The U.K. government has exempted the fuel-retail industry from a competition law to ease the supply issues affecting the country's petrol stations, as BP PLC confirmed that one-third of its U.K. network had run out of fuel.
After a meeting with industry executives, the government on Sunday agreed to temporarily exempt companies from the Competition Act 1998 for sharing information and optimizing supply.
"While there has always been and continues to be plenty of fuel at refineries and terminals, we are aware that there have been some issues with supply chains. This is why we will enact the Downstream Oil Protocol to ensure industry can share vital information and work together more effectively to ensure disruption is minimized," Business Secretary Kwasi Kwarteng said.
In a statement distributed on Sunday, BP confirmed that around 30% of its U.K. sites didn't have either of the main grades of fuel. Supply problems were exacerbated by "intense demand" over the weekend, with U.K. drivers running to buy fuel amid fears of shortages.
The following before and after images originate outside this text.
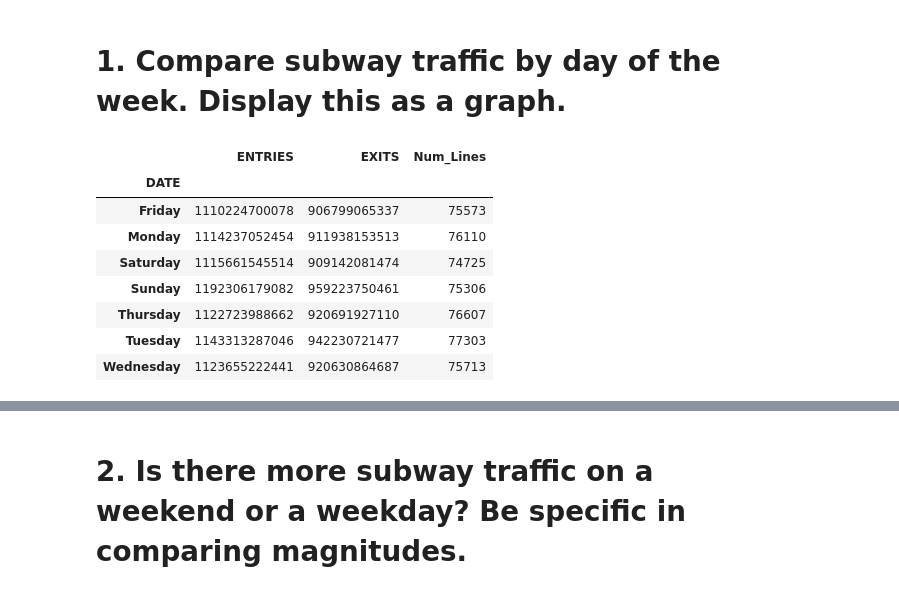
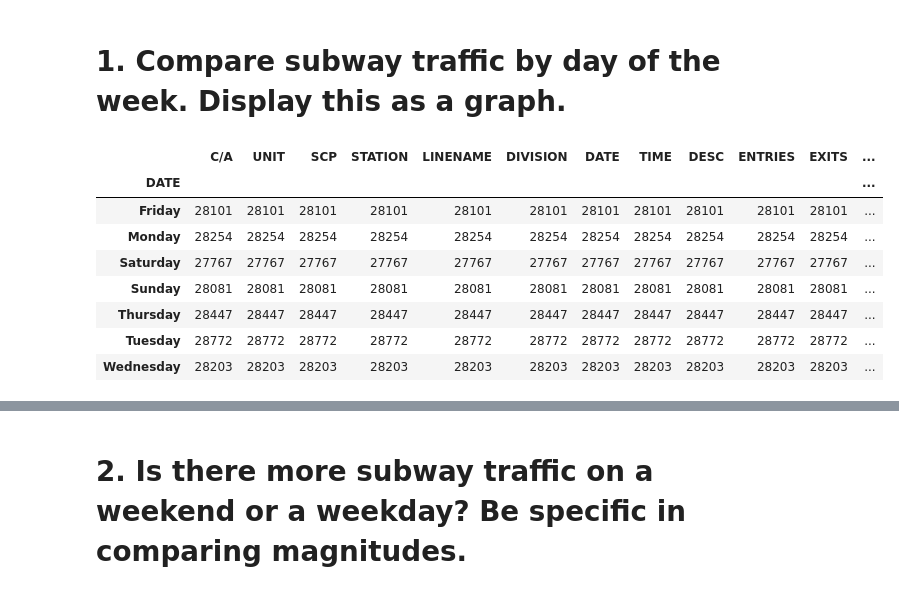
Before and after one commit to ggobook1/ds-skills-pandas-cleaning-nyc-ds-091018, a Jupyter notebook: index.ipynb, the cells around one changed output, grey strips where cells are left out. Drawn from its saved outputs; the diff is of its cells as text; code cells hidden in the pictures.

```diff
--- a/index.ipynb
+++ b/index.ipynb
@@ -328,17 +328,17 @@ Here we begin to do some exploratory analysis to answer some questions.
 # %% [markdown]
 # 1. Compare subway traffic by day of the week. Display this as a graph.
 # %%
-df.groupby(df.DATE.dt.day_name()).cout()
+df.groupby(df.DATE.dt.day_name()).count()
 # %% [output]
-|  | ENTRIES | EXITS | Num_Lines |
-| DATE |  |  |  |
-| Friday | 1110224700078 | 906799065337 | 75573 |
-| Monday | 1114237052454 | 911938153513 | 76110 |
-| Saturday | 1115661545514 | 909142081474 | 74725 |
-| Sunday | 1192306179082 | 959223750461 | 75306 |
-| Thursday | 1122723988662 | 920691927110 | 76607 |
-| Tuesday | 1143313287046 | 942230721477 | 77303 |
-| Wednesday | 1123655222441 | 920630864687 | 75713 |
+|  | C/A | UNIT | SCP | STATION | LINENAME | DIVISION | DATE | TIME | DESC | ENTRIES | EXITS | ... |
+| DATE |  |  |  |  |  |  |  |  |  |  |  | ... |
+| Friday | 28101 | 28101 | 28101 | 28101 | 28101 | 28101 | 28101 | 28101 | 28101 | 28101 | 28101 | ... |
+| Monday | 28254 | 28254 | 28254 | 28254 | 28254 | 28254 | 28254 | 28254 | 28254 | 28254 | 28254 | ... |
+| Saturday | 27767 | 27767 | 27767 | 27767 | 27767 | 27767 | 27767 | 27767 | 27767 | 27767 | 27767 | ... |
+| Sunday | 28081 | 28081 | 28081 | 28081 | 28081 | 28081 | 28081 | 28081 | 28081 | 28081 | 28081 | ... |
+| Thursday | 28447 | 28447 | 28447 | 28447 | 28447 | 28447 | 28447 | 28447 | 28447 | 28447 | 28447 | ... |
+| Tuesday | 28772 | 28772 | 28772 | 28772 | 28772 | 28772 | 28772 | 28772 | 28772 | 28772 | 28772 | ... |
+| Wednesday | 28203 | 28203 | 28203 | 28203 | 28203 | 28203 | 28203 | 28203 | 28203 | 28203 | 28203 | ... |
 # %%
 df.DATE.dt.day_name()
 # %% [output]
```
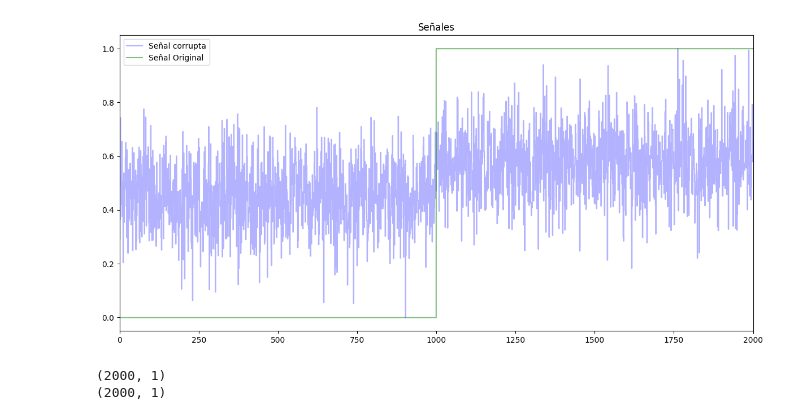
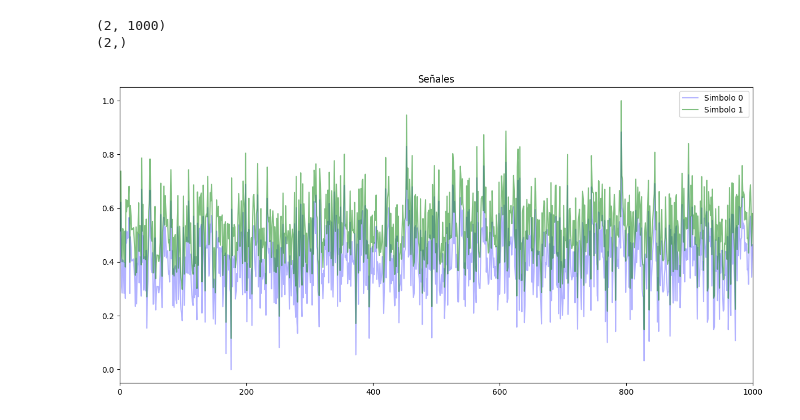
Before and after one commit to JCardenas05/Teoria_Se-ales, a Jupyter notebook: Taller_5/Taller_Red_5.ipynb, the cells around one changed output. Saved outputs shown, nothing was run; the diff lists cells and outputs as text; code cells hidden in the pictures.

```diff
--- a/Taller_5/Taller_Red_5.ipynb
+++ b/Taller_5/Taller_Red_5.ipynb
@@ -17,51 +17,72 @@ Nsamples = 1000 # Muestras de tiempo por símbolo
 # Probabilidades de los símbolos
 p_0 = 0.5
 p_1 = 1 - p_0
 
-amp_noise = 1
+amp_noise = 0.5
 
 Nsymbols = 2 # Número total de símbolos
 N = Nsymbols * Nsamples  # Número total de muestras
 
-time = np.linspace(0, N, N)
+#time = np.linspace(0, N, N)
+time = np.linspace(0, Nsamples, Nsamples)
 
 # Genera una secuencia de símbolos basados en las probabilidades dadas
 #data = np.random.choice([a0, a1], size=Nsymbols, p=[p_0, p_1])
 data = np.array([a0, a1])
 
 # Repite cada símbolo según el número de muestras por símbolo
-data = np.concatenate([[v]*Nsamples for v in data])
-message_org = data  # Almacena la secuencia completa en la variable 'message'
+#data = np.concatenate([[v]*Nsamples for v in data])
+
+data_d1 = [data[0]]*Nsamples
+data_d2 = [data[1]]*Nsamples
+
+#message_org = data  # Almacena la secuencia completa en la variable 'message'
+
+message_org = np.array([data[0],
+                       data[1]])
 
 o2 = 1
 
-noise = np.random.normal(0, o2, N)
+#print(message_org.shape)
 
-message_corrupt  = message_org + noise*amp_noise
+#noise = np.random.normal(0, o2, N)
+noise = np.random.normal(0,o2,Nsamples)
 
+data_d1_corrupt = data_d1 + noise
+data_d2_corrupt = data_d2 + noise
 
-message_corrupt = message_corrupt.reshape(-1, 1)  # Redimensionar para que cada muestra sea un vector de entrada
-message_org = message_org.reshape(-1, 1)
+message_corrupt = np.array([data_d1_corrupt,data_d2_corrupt])
+
+#print(message_corrupt.shape)
+
+print(message_corrupt.shape)
+print(message_org.shape)
+
+#message_corrupt = message_corrupt.reshape(-1, 1)  # Redimensionar para que cada muestra sea un vector de entrada
+#message_org = message_org.reshape(-1, 1)
 
 message_corrupt = map_range(message_corrupt, 0, 1)
-message_org = map_range(message_org, 0, 1)
+#message_org = map_range(message_org, 0, 1)
+
+#separar datos de validacion y testeo
+#message_corrupt_train, message_corrupt_test, message_org_train, message_org_test = train_test_split(message_corrupt, message_org, test_size=0.2, random_state=42)
+
+#signal_corrupt = np.concatenate(message_corrupt[0],message_corrupt[1])
+#signal_org = np.concatenate(message_org[0],message_org[1])
+#signal_t = np.concatenate(time,time+len(time))
 
 
 plt.figure(figsize=(12,6),tight_layout=True)  #modificar el tamaño (x,y)
-plt.step(time,message_corrupt, '-b', label='Señal corrupta', alpha=0.3)
-plt.step(time,message_org, '-g',label='Señal Original', alpha = 0.5)
+plt.plot(message_corrupt[0], '-b', label='Simbolo 0', alpha=0.3)
+plt.plot(message_corrupt[1], '-g',label='Simbolo 1 ', alpha = 0.5)
 #plt.step(time,y_pred_test, '-r',label='Señal Recuperada', alpha=0.3)
-plt.xlim(0,int(N/1))
+plt.xlim(0,Nsamples)
 plt.title(f'Señales')
 plt.legend()
 plt.show()
-
-
-print(message_corrupt.shape)
-print(message_org.shape)
 # %% [output]
+(2, 1000)
+(2,)
-[figure, old version]
+[figure, new version]
-(2000, 1)
-(2000, 1)
 # %%
 
```
Also changed, not shown: parts of 8 cells of this notebook, 2 other files.
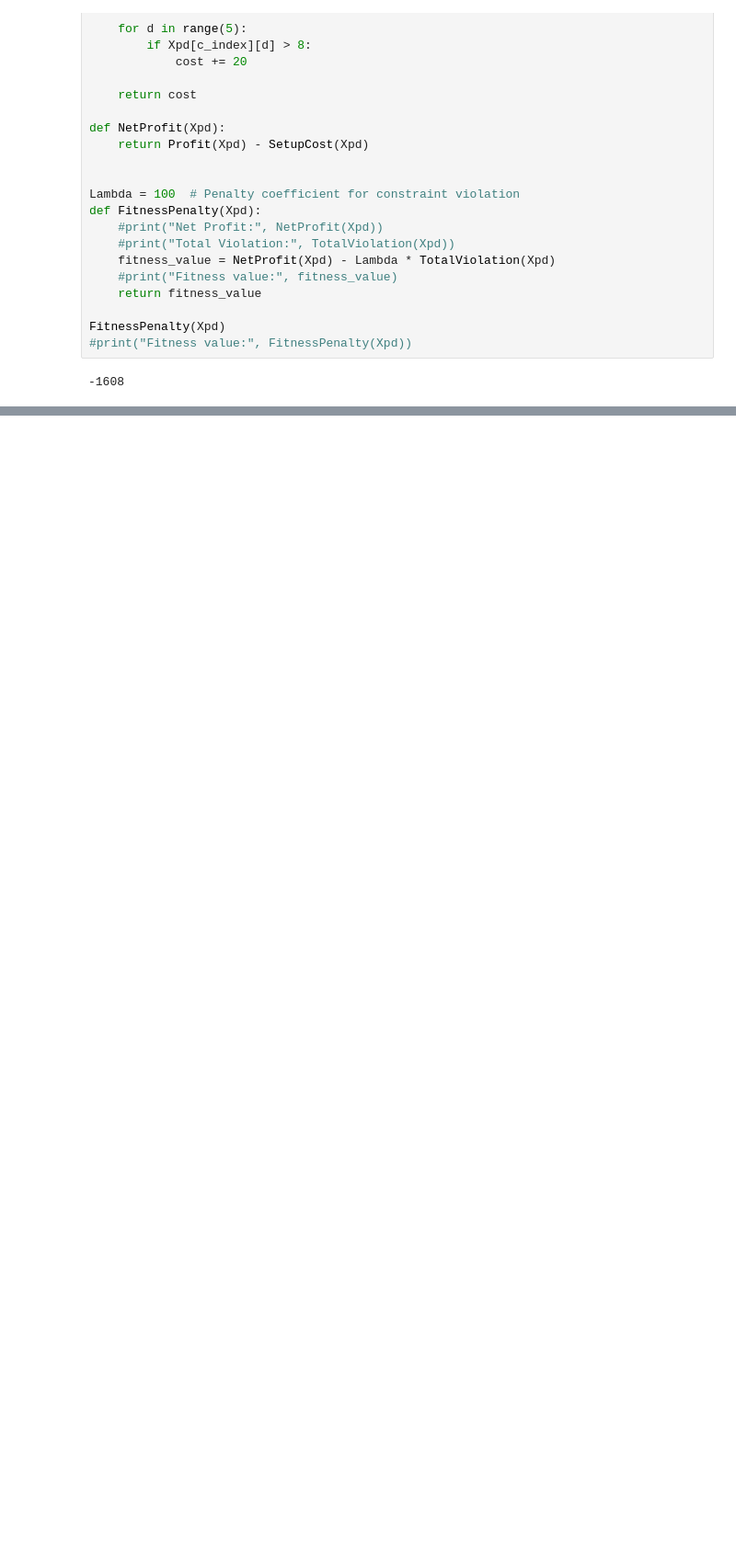
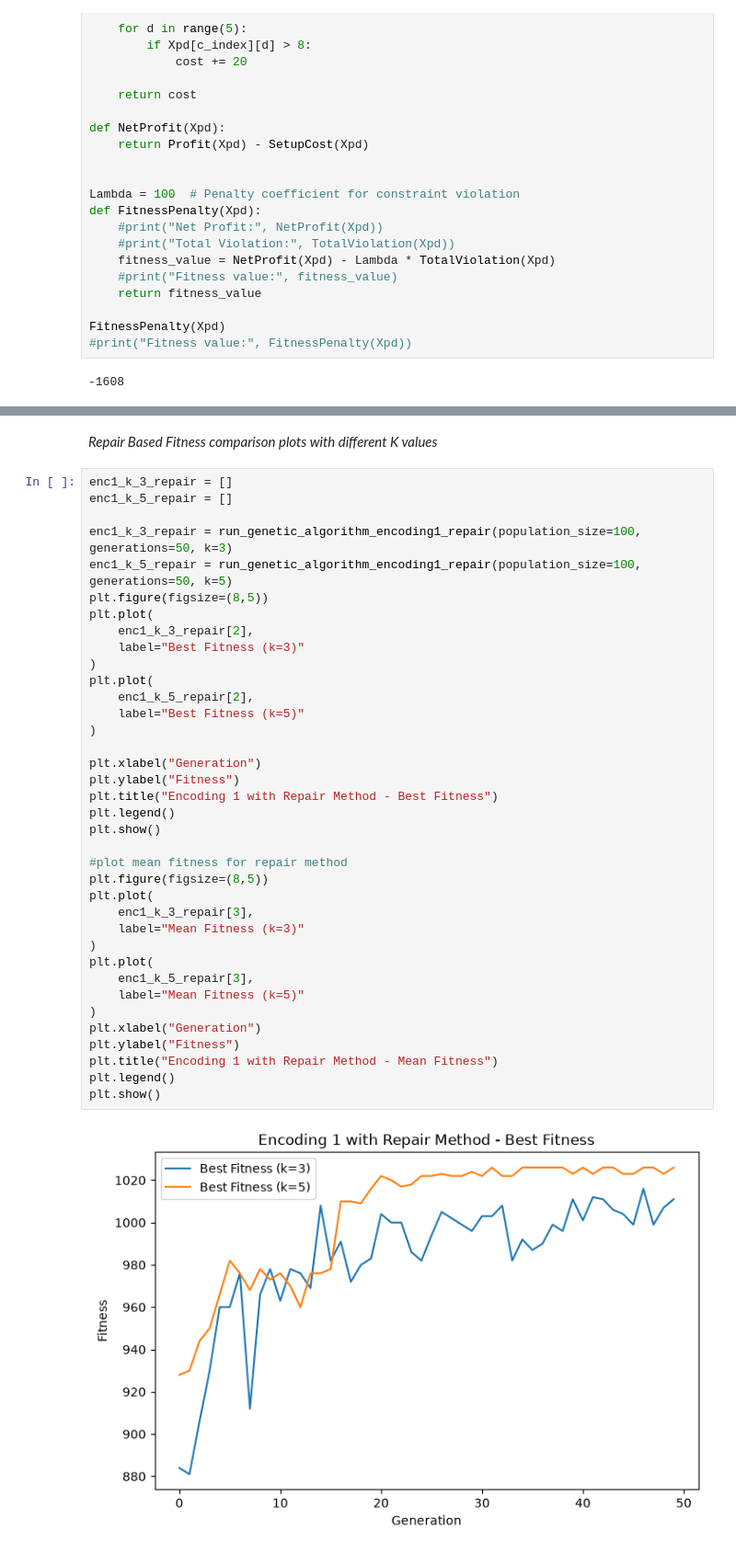
Before and after one commit to cbemanojece-prog/MyPythonProjects, a Jupyter notebook: EvolutionaryRobotics/EvoRob_MiniProject.ipynb, the cells around one changed output, grey strips where cells are left out. Shown at 92% size. Saved outputs shown, nothing was run; the diff lists cells and outputs as text; blank space fills up the shorter version.

```diff
--- a/EvolutionaryRobotics/EvoRob_MiniProject.ipynb
+++ b/EvolutionaryRobotics/EvoRob_MiniProject.ipynb
@@ -593,0 +449,41 @@ plt.show()
+# %% [markdown]
+*Repair Based Fitness comparison plots with different K values*
+# %%
+enc1_k_3_repair = []
+enc1_k_5_repair = []
+
+enc1_k_3_repair = run_genetic_algorithm_encoding1_repair(population_size=100, generations=50, k=3)
+enc1_k_5_repair = run_genetic_algorithm_encoding1_repair(population_size=100, generations=50, k=5)
+plt.figure(figsize=(8,5))
+plt.plot(
+    enc1_k_3_repair[2],
+    label="Best Fitness (k=3)"
+)
+plt.plot(
+    enc1_k_5_repair[2],
+    label="Best Fitness (k=5)"
+)
+
+plt.xlabel("Generation")
+plt.ylabel("Fitness")
+plt.title("Encoding 1 with Repair Method - Best Fitness")
+plt.legend()
+plt.show()
+
+#plot mean fitness for repair method
+plt.figure(figsize=(8,5))
+plt.plot(
+    enc1_k_3_repair[3],
+    label="Mean Fitness (k=3)"
+)
+plt.plot(
+    enc1_k_5_repair[3],
+    label="Mean Fitness (k=5)"
+)
+plt.xlabel("Generation")
+plt.ylabel("Fitness")
+plt.title("Encoding 1 with Repair Method - Mean Fitness")
+plt.legend()
+plt.show()
+# %% [output]
+[figure, added]
```
Also changed, not shown: parts of 29 cells of this notebook.
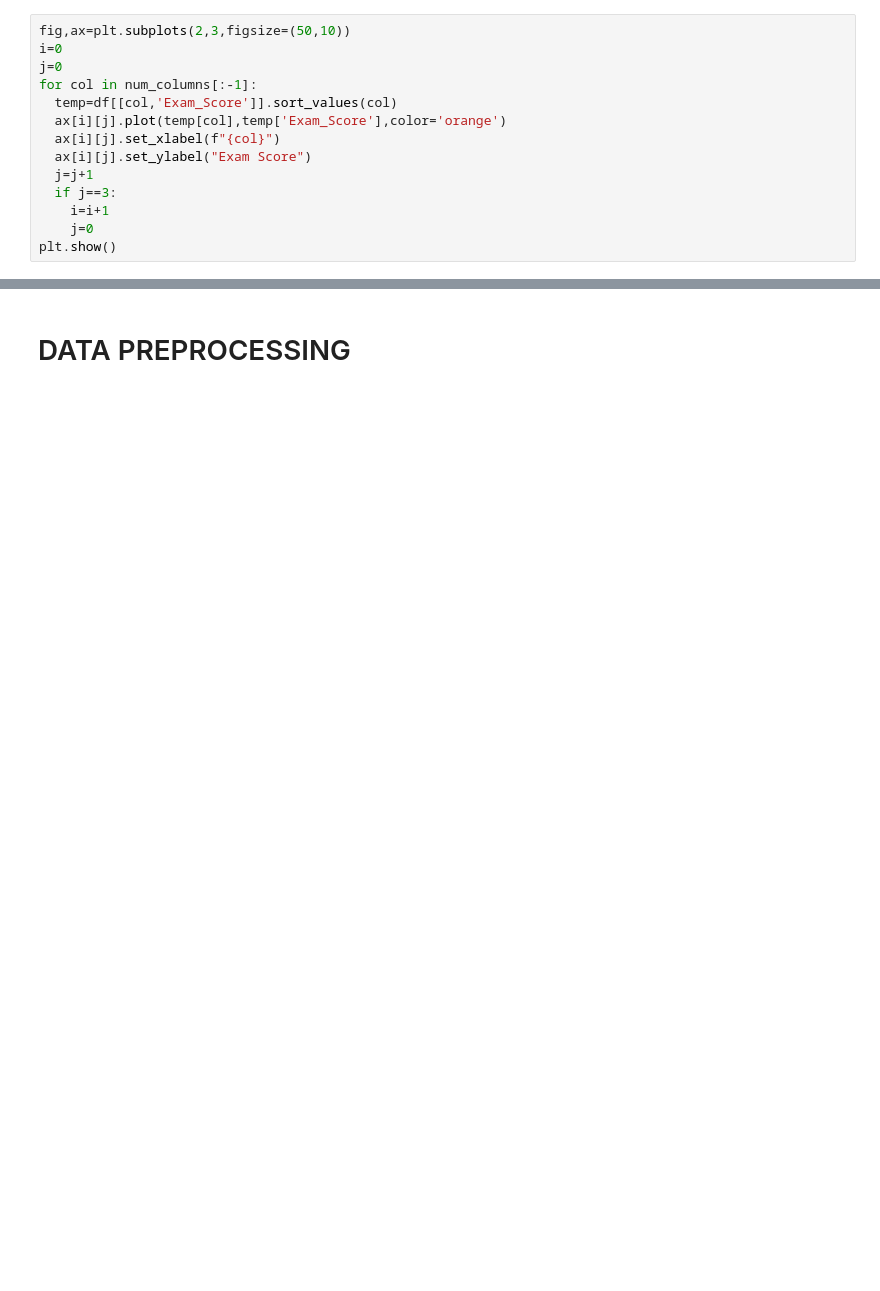
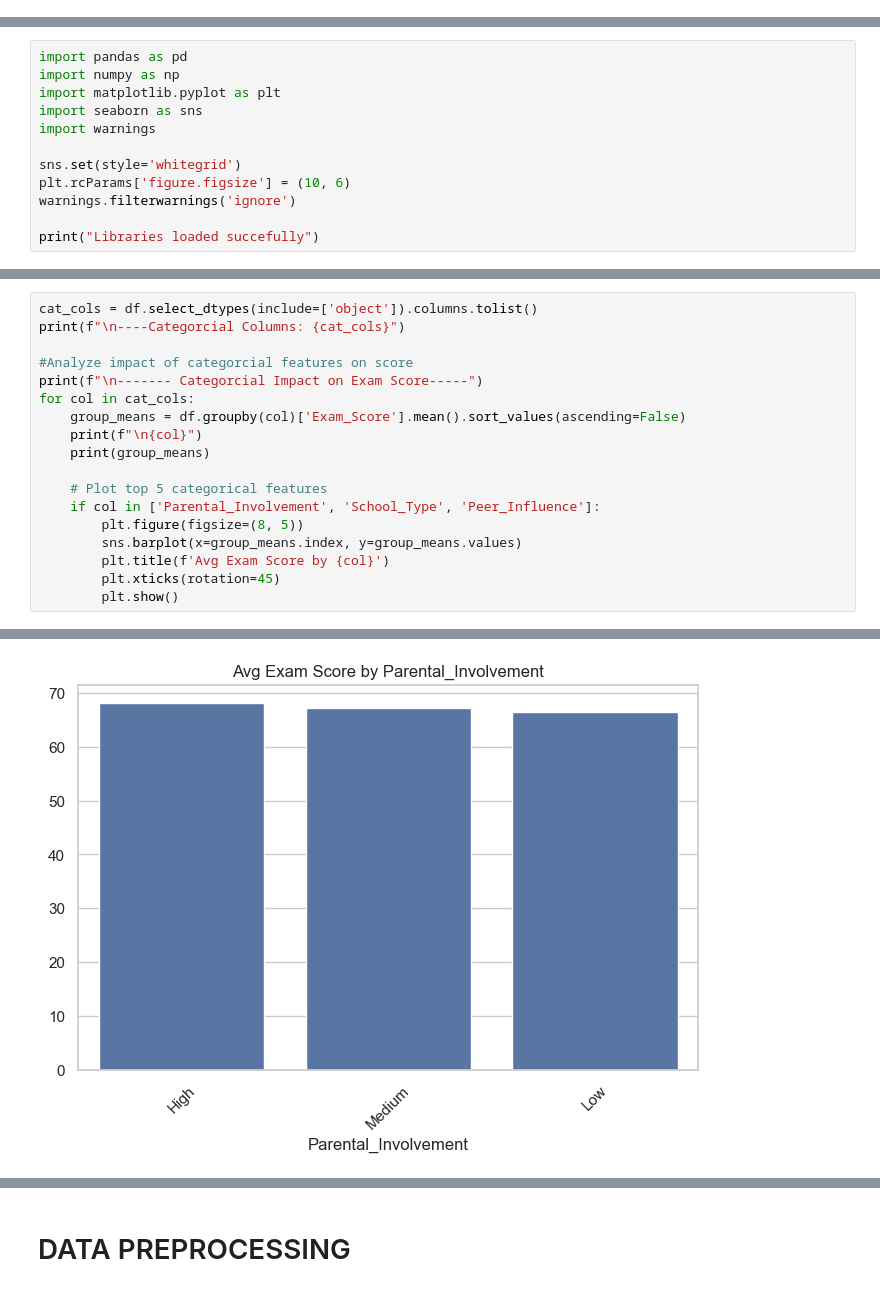
Before and after one commit to HardikShreays/Agentic-Ai-coach, a Jupyter notebook: main.ipynb, the cells around one changed output, grey strips where cells are left out. Drawn from its saved outputs; the diff is of its cells as text; blank space fills up the shorter version.

```diff
--- a/main.ipynb
+++ b/main.ipynb
@@ -201,14 +0,0 @@ Line plot
-# %%
-fig,ax=plt.subplots(2,3,figsize=(50,10))
-i=0
-j=0
-for col in num_columns[:-1]:
-  temp=df[[col,'Exam_Score']].sort_values(col)
-  ax[i][j].plot(temp[col],temp['Exam_Score'],color='orange')
-  ax[i][j].set_xlabel(f"{col}")
-  ax[i][j].set_ylabel("Exam Score")
-  j=j+1
-  if j==3:
-    i=i+1
-    j=0
-plt.show()
@@ -236,0 +3,12 @@ sns.heatmap(df[num_columns].corr(),annot=True)
+# %%
+import pandas as pd
+import numpy as np
+import matplotlib.pyplot as plt
+import seaborn as sns
+import warnings
+
+sns.set(style='whitegrid')
+plt.rcParams['figure.figsize'] = (10, 6)
+warnings.filterwarnings('ignore')
+
+print("Libraries loaded succefully")
@@ -236,0 +172,19 @@ sns.heatmap(df[num_columns].corr(),annot=True)
+# %%
+cat_cols = df.select_dtypes(include=['object']).columns.tolist()
+print(f"\n----Categorcial Columns: {cat_cols}")
+
+#Analyze impact of categorcial features on score
+print(f"\n------- Categorcial Impact on Exam Score-----")
+for col in cat_cols:
+    group_means = df.groupby(col)['Exam_Score'].mean().sort_values(ascending=False)
+    print(f"\n{col}")
+    print(group_means)
+
+    # Plot top 5 categorical features
+    if col in ['Parental_Involvement', 'School_Type', 'Peer_Influence']:
+        plt.figure(figsize=(8, 5))
+        sns.barplot(x=group_means.index, y=group_means.values)
+        plt.title(f'Avg Exam Score by {col}')
+        plt.xticks(rotation=45)
+        plt.show()
+# %% [output]
@@ -236,0 +201 @@ sns.heatmap(df[num_columns].corr(),annot=True)
+[figure, added]
```
Also changed, not shown: parts of 77 cells of this notebook, 9 other files.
The energy company said it was working to resupply as quickly as possible.
Over the weekend, the U.K. government announced increases in heavy goods vehicle testing, short-term visas for HGV drivers and new HGV skills bootcamps.
The U.K. Petroleum Industry Association on Friday said that some forecourts had temporarily run out of grades of fuel due to delays in the supply chain due to hauler driver shortages.
On Thursday, BP told Dow Jones Newswires that it was experiencing fuel-supply issues at some of its U.K. retail sites, with "a handful" of sites temporarily closed due to a lack of unleaded and diesel grades.
Write to Jaime Llinares Taboada at firstname.lastname@example.org; @JaimeLlinaresT
(END) Dow Jones Newswires